An alternative to SPAV


This is my idea how approval ballots could be converted into proportionally allocated seats.

The procedure:

  • Define influence of candicate x as the expected value of number of winning candidates for which a randomly chosen voter that approves the winning candidate also approves x.
  • Elect a candidate with the highest number of approvals per unit of influence, where influence is calculated as if that candidate was already elected.
  • Repeat until all the seats are filled.

The formula for the quotient between approval ratio and influence can be written as
P(Ax)/(1+∑winning y≠xP(Ax|Ay))
where P stands for probability and Ax is the event that a randomly chosen voter approves x. In each turn, the candidate with the highest quotient is elected.

This method is equivalent to SPAV when voters vote along party lines, but doesn’t disadvantage overlapping voter groups.
It’s also possible to use it with score ballots. In the score-based variant, voters would be able to state a probability with which they approve each candidate.



Does it have a non-sequential version?

Does it pass the ULC criterion (a criterion that both SPAV and it’s non-sequential version PAV fail)?


No, but it can be seen as the sequential version of min (∑winning x1/P(Ax)+∑winning {x,y}P(Ax∩Ay)/(P(Ax)P(Ay))), which is similar to Ebert’s function (his function is equivalent to min (∑winning x1/P(Ax)+2 ∑winning {x,y}P(Ax∩Ay)/(P(Ax)P(Ay)))).

Assuming that u is elected and P(Ax|Au)/P(Ax) does not depend on x (it equals 1 if u is universally liked):
P(Ax)/(1+∑winning y≠xP(Ax|Ay)) = 1/((1+∑winning y≠xP(Ax|Ay))/P(Ax))
P(Ax)/(1+∑winning y≠xP(Ax|Ay)) = P(Ax)/(1+∑winning y≠x,uP(Ax|Ay)+P(Ax|Au)) = 1/((1+∑winning y≠x,uP(Ax|Ay))/P(Ax)+P(Ax|Au)/P(Ax))
When comparing values of the quotient for different candidates, we can just compare values of the denominator of the expression on the right. Because P(Ax|Au)/P(Ax) is a constant, it doesn’t affect the inequations.
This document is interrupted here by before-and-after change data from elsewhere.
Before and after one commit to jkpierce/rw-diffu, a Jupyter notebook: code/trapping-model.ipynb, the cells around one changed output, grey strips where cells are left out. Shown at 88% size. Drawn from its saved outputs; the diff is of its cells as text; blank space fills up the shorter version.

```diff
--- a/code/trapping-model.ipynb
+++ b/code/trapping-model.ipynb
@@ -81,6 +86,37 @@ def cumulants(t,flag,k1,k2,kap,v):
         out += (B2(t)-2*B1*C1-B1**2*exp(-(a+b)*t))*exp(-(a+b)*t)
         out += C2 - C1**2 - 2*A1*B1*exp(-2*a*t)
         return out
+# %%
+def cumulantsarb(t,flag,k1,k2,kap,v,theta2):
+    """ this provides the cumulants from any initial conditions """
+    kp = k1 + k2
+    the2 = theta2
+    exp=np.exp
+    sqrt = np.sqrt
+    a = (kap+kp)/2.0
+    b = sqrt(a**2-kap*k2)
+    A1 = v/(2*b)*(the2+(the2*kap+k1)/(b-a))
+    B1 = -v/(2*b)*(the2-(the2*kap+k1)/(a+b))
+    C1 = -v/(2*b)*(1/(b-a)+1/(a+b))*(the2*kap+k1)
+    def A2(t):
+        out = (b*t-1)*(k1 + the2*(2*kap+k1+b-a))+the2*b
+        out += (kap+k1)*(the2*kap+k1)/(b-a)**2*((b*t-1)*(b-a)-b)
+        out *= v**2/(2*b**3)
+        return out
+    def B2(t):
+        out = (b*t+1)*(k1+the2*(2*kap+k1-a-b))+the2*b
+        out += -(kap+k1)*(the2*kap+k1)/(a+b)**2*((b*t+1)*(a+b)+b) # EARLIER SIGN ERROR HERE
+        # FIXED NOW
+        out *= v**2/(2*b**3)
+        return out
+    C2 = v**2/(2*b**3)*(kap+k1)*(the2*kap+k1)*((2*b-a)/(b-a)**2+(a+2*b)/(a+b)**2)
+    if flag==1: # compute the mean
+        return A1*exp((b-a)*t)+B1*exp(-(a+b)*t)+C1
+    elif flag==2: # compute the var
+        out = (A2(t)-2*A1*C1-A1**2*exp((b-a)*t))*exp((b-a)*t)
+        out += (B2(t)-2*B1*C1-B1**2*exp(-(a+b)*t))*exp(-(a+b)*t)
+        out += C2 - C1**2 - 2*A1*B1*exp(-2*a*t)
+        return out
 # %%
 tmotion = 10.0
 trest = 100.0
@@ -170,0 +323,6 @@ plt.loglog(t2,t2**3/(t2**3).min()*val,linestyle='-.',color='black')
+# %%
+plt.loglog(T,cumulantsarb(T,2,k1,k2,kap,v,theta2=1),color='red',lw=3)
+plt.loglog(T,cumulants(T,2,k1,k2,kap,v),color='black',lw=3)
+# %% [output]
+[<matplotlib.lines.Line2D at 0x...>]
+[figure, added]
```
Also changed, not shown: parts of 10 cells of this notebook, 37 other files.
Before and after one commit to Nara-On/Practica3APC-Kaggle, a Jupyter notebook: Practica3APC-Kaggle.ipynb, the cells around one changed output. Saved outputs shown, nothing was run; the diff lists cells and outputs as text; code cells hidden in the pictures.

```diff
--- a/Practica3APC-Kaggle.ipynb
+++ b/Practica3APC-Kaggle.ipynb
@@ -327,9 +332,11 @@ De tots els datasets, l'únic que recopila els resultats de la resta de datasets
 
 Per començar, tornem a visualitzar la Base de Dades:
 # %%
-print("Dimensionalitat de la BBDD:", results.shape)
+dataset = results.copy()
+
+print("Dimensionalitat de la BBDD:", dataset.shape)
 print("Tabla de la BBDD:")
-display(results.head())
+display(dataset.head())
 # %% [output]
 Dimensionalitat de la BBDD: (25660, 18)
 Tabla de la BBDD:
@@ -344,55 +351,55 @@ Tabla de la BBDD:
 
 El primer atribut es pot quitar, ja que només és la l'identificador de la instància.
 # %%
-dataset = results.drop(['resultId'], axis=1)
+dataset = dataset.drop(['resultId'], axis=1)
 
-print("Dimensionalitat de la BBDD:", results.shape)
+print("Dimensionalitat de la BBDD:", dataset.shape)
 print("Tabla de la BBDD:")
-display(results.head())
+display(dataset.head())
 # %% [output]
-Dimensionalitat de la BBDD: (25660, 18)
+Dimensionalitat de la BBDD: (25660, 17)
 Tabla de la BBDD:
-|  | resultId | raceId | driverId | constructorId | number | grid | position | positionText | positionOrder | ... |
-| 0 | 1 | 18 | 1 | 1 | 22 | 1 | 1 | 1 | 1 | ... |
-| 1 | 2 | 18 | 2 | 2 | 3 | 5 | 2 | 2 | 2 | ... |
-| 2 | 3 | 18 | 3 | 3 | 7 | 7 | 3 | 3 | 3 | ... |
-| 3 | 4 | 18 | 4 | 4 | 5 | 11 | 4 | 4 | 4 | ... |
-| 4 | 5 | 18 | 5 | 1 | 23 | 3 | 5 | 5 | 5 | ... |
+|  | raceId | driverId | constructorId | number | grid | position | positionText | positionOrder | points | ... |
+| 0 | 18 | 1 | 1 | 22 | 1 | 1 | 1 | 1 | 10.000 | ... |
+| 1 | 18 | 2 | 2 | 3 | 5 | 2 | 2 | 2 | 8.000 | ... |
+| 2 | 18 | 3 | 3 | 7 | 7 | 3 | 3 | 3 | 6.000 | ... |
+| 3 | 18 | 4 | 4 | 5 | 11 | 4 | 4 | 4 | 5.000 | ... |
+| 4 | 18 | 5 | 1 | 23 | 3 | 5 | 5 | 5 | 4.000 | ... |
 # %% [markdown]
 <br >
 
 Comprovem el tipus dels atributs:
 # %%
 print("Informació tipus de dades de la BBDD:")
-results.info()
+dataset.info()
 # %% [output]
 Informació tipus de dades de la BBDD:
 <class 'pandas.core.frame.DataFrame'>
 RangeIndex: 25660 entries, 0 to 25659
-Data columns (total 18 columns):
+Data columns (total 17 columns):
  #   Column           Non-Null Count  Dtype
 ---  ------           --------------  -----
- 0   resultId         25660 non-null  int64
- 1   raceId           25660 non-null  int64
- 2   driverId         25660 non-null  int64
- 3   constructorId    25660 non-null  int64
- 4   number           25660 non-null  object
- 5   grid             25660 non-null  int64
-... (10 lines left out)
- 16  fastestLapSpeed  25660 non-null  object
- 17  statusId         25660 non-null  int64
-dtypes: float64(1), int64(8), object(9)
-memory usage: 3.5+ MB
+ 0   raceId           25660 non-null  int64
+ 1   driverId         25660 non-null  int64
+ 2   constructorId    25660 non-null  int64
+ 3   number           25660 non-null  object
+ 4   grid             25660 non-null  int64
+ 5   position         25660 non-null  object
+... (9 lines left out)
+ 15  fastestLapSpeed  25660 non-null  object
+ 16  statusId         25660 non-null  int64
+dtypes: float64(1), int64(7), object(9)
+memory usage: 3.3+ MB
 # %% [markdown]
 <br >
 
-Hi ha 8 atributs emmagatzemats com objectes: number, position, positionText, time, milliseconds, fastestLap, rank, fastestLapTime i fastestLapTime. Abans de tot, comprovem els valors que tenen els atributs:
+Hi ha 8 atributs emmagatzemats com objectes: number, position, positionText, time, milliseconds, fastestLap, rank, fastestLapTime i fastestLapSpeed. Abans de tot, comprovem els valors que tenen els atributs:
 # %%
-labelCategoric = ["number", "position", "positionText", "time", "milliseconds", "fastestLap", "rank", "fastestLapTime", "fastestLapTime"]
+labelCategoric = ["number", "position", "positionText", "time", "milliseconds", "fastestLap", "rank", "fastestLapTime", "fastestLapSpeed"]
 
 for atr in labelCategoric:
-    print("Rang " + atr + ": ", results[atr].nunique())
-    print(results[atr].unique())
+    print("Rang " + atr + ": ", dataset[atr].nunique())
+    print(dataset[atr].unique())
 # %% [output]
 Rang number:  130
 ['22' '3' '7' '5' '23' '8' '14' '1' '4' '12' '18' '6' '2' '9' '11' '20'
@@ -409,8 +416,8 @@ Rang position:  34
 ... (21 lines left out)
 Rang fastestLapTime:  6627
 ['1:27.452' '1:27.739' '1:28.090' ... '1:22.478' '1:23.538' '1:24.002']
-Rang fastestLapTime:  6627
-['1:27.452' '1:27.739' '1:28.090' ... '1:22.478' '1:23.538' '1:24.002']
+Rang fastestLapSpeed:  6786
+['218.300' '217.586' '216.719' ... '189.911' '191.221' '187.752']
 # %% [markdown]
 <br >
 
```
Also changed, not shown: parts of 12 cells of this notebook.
Therefore, the subsequently elected candidates would be the same as if u was not present.
So it does seem to pass ULC.